- [Exercise]:
Your answer must be every line of the data that contains "entryY".

- [Source records]:
○ ○ ○ ○
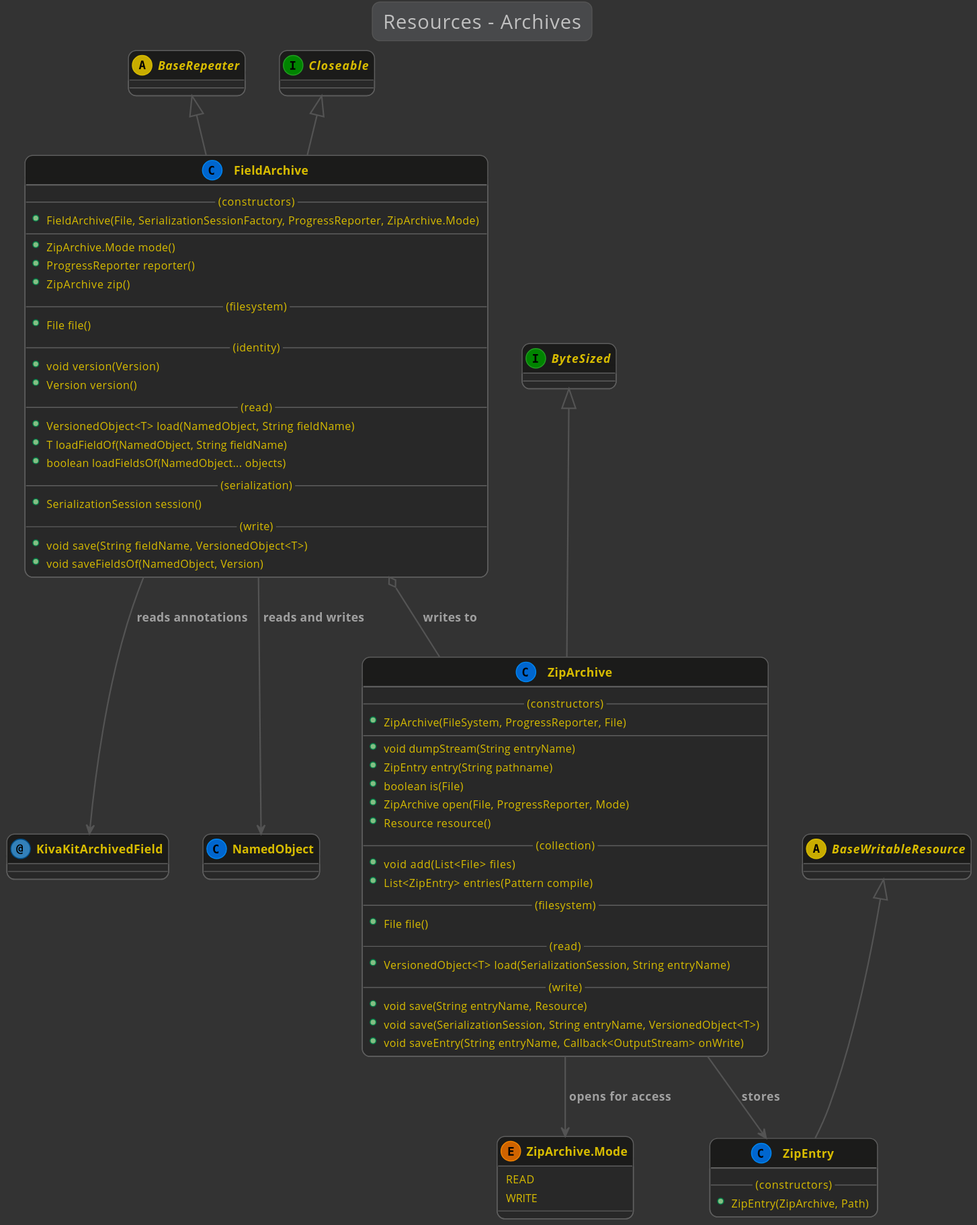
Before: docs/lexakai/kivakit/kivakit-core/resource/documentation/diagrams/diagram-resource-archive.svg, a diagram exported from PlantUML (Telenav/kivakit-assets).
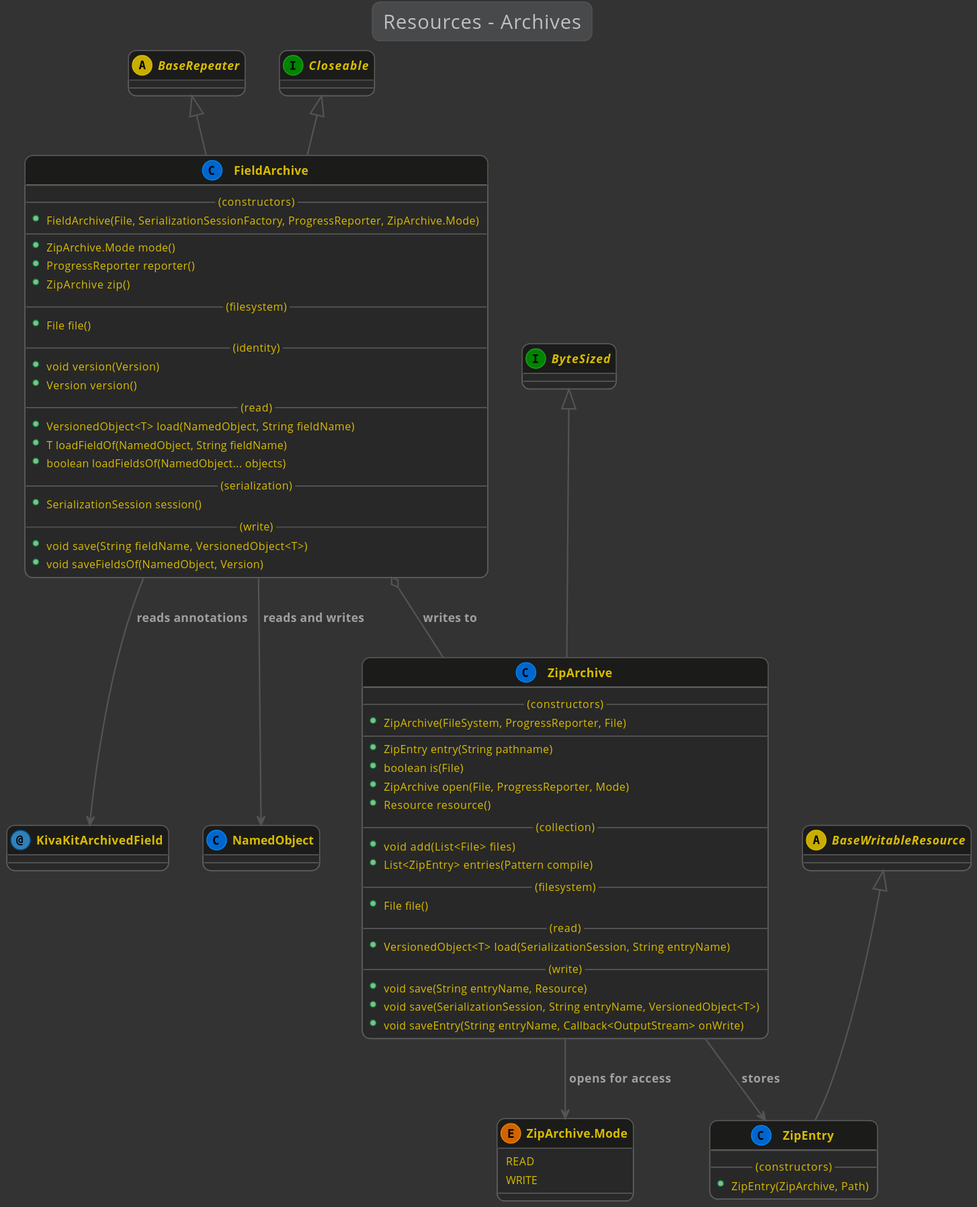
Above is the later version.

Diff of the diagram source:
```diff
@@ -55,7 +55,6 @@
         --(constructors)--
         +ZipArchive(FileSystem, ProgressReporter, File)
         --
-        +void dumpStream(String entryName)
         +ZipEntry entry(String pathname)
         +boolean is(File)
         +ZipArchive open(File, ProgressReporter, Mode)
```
○ ○ ○ ○
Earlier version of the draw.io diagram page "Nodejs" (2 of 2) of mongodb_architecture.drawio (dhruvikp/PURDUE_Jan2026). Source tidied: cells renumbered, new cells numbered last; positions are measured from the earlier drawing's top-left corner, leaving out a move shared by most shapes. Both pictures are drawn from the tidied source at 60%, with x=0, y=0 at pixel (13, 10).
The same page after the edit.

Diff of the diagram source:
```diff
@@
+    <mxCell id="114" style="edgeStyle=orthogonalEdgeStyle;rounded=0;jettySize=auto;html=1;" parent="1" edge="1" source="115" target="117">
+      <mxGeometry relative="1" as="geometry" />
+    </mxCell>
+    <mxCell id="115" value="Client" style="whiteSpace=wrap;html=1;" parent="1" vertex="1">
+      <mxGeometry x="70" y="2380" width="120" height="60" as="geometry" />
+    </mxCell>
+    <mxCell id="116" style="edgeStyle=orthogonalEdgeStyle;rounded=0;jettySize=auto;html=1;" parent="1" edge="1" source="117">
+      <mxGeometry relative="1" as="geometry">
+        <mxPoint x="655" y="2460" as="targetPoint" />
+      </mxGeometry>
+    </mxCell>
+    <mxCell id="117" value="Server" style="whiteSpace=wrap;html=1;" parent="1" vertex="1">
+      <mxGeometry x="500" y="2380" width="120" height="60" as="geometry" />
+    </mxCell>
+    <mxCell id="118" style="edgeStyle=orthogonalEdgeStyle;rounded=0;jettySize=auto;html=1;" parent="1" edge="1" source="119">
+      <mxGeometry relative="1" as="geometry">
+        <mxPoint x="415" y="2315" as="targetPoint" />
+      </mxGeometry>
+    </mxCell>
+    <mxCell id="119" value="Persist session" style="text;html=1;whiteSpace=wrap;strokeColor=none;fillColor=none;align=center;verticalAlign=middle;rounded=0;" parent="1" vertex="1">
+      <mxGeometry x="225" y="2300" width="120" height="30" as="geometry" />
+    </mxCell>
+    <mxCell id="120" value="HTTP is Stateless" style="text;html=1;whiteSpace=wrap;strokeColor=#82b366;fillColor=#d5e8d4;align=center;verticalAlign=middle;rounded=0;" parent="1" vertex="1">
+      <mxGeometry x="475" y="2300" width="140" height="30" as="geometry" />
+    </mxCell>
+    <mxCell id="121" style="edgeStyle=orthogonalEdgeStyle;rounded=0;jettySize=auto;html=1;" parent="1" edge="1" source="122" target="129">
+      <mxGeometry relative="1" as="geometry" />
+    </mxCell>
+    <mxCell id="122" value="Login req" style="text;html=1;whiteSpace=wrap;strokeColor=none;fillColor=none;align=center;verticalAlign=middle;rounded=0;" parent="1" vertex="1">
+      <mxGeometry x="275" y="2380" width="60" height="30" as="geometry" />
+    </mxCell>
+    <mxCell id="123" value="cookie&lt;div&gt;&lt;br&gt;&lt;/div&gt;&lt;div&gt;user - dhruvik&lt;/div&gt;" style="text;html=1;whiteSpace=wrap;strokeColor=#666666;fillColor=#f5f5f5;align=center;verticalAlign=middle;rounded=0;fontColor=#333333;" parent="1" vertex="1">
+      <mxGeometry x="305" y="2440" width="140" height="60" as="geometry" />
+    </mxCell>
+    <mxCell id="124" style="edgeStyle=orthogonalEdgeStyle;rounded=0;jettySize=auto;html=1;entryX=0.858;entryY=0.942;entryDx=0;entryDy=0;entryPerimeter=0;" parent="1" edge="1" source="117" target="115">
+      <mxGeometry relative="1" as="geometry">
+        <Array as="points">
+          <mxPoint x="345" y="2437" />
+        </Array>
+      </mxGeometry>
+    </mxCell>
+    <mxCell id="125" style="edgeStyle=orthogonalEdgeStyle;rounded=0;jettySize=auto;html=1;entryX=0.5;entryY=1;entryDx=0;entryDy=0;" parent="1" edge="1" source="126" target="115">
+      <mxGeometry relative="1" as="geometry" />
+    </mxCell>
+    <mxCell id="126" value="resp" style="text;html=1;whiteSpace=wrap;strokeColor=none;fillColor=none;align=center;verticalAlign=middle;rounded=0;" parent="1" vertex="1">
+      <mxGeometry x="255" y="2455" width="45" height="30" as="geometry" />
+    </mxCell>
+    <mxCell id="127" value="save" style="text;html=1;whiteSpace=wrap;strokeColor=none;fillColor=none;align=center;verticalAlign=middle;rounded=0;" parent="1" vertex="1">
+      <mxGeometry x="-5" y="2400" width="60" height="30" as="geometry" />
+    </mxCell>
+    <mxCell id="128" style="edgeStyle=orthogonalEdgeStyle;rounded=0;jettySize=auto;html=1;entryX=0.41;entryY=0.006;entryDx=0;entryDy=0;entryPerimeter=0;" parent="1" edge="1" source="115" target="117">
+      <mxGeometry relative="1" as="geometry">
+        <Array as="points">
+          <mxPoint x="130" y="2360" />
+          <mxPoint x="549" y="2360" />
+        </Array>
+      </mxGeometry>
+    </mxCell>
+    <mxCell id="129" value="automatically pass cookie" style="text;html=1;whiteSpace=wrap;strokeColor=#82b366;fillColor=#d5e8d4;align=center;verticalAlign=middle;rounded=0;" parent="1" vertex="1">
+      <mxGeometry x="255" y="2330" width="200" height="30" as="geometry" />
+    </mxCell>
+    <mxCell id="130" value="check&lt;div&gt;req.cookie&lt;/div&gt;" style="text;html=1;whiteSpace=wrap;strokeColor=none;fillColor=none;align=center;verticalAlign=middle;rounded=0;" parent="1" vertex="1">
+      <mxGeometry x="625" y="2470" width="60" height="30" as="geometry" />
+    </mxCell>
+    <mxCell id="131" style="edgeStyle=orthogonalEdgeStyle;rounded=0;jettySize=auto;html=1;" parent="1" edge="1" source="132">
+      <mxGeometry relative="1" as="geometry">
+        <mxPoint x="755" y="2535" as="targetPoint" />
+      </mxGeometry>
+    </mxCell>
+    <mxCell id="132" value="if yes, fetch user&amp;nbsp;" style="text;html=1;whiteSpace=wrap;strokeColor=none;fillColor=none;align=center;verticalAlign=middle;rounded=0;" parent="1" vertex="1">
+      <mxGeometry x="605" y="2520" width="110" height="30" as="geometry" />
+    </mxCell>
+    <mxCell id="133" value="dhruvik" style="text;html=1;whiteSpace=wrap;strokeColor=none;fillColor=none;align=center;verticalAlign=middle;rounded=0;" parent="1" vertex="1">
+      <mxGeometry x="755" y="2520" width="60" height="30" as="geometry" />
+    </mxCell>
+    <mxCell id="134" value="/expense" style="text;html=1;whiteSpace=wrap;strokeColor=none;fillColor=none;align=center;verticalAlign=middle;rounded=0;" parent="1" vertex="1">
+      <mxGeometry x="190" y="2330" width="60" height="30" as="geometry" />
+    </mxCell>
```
○ ○ ○ ○
- [Result of the task]:
+    <mxCell id="124" style="edgeStyle=orthogonalEdgeStyle;rounded=0;jettySize=auto;html=1;entryX=0.858;entryY=0.942;entryDx=0;entryDy=0;entryPerimeter=0;" parent="1" edge="1" source="117" target="115">
+    <mxCell id="125" style="edgeStyle=orthogonalEdgeStyle;rounded=0;jettySize=auto;html=1;entryX=0.5;entryY=1;entryDx=0;entryDy=0;" parent="1" edge="1" source="126" target="115">
+    <mxCell id="128" style="edgeStyle=orthogonalEdgeStyle;rounded=0;jettySize=auto;html=1;entryX=0.41;entryY=0.006;entryDx=0;entryDy=0;entryPerimeter=0;" parent="1" edge="1" source="115" target="117">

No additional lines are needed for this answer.